▶ **Task brief**
An exact reproduction of the records is required, with all images left out.
--- Source material Enclosed Below ---
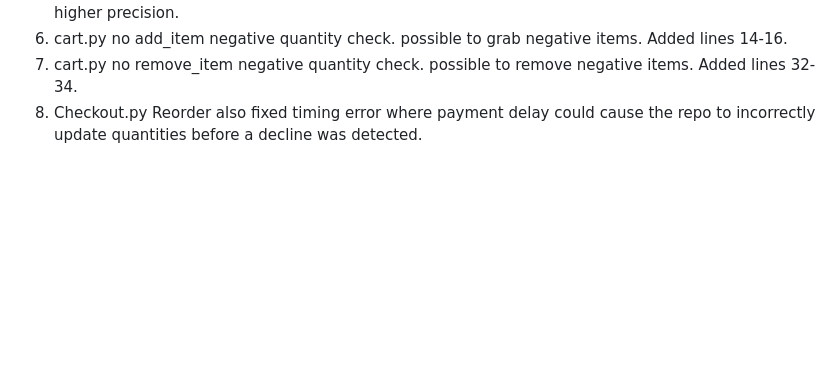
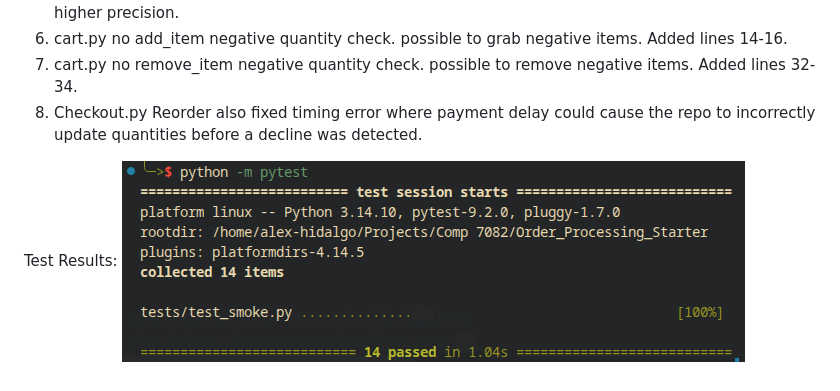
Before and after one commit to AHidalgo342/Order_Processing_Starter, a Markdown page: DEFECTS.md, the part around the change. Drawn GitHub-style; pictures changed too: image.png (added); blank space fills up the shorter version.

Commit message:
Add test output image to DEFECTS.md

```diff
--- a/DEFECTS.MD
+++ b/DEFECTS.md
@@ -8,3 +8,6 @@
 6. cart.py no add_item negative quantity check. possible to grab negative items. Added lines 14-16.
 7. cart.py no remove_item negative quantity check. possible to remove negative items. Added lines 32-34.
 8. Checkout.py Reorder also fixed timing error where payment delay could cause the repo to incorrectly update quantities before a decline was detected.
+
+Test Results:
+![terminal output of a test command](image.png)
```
--- End of Enclosed Source material ---
▶ **Result**
Before and after one commit to AHidalgo342/Order_Processing_Starter, a Markdown page: DEFECTS.md, the part around the change. Drawn GitHub-style; pictures changed too: image.png (added); blank space fills up the shorter version.

Commit message:
Add test output image to DEFECTS.md

```diff
--- a/DEFECTS.MD
+++ b/DEFECTS.md
@@ -8,3 +8,6 @@
 6. cart.py no add_item negative quantity check. possible to grab negative items. Added lines 14-16.
 7. cart.py no remove_item negative quantity check. possible to remove negative items. Added lines 32-34.
 8. Checkout.py Reorder also fixed timing error where payment delay could cause the repo to incorrectly update quantities before a decline was detected.
+
+Test Results:
+![terminal output of a test command](image.png)
```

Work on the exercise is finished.